◆ Task input:
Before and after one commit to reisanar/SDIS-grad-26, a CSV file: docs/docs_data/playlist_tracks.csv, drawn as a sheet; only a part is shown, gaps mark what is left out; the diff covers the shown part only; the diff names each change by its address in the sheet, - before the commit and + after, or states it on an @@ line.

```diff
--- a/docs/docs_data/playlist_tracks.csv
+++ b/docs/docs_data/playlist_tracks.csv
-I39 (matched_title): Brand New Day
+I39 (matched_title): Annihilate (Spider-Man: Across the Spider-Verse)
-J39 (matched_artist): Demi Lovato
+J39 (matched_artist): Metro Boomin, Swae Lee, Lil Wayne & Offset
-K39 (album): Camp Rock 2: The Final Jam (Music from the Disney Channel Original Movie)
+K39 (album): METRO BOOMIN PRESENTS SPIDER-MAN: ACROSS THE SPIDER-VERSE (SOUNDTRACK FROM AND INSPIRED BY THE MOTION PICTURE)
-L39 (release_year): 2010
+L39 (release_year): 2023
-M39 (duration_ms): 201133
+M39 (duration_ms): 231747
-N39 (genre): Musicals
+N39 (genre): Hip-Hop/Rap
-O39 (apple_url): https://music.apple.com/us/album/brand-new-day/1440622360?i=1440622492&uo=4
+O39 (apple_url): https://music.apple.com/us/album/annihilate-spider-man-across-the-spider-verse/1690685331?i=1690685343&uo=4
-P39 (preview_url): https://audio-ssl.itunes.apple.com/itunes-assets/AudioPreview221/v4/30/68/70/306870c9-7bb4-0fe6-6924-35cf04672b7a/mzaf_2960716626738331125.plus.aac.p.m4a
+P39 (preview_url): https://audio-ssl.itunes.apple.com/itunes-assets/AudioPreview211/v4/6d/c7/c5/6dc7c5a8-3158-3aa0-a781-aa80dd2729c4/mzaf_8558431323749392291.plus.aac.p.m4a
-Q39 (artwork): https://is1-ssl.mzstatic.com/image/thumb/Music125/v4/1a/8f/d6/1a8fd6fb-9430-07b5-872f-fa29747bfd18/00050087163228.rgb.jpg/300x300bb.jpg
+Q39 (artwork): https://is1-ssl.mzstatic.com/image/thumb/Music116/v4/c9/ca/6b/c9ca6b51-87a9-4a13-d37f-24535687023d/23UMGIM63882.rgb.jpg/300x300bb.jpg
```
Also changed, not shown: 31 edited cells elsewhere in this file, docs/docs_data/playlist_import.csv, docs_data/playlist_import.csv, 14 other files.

◆ What the exercise asks: Where a line of the records includes "artwork", copy it.

◆ Result of this exercise:
-Q39 (artwork): https://is1-ssl.mzstatic.com/image/thumb/Music125/v4/1a/8f/d6/1a8fd6fb-9430-07b5-872f-fa29747bfd18/00050087163228.rgb.jpg/300x300bb.jpg
+Q39 (artwork): https://is1-ssl.mzstatic.com/image/thumb/Music116/v4/c9/ca/6b/c9ca6b51-87a9-4a13-d37f-24535687023d/23UMGIM63882.rgb.jpg/300x300bb.jpg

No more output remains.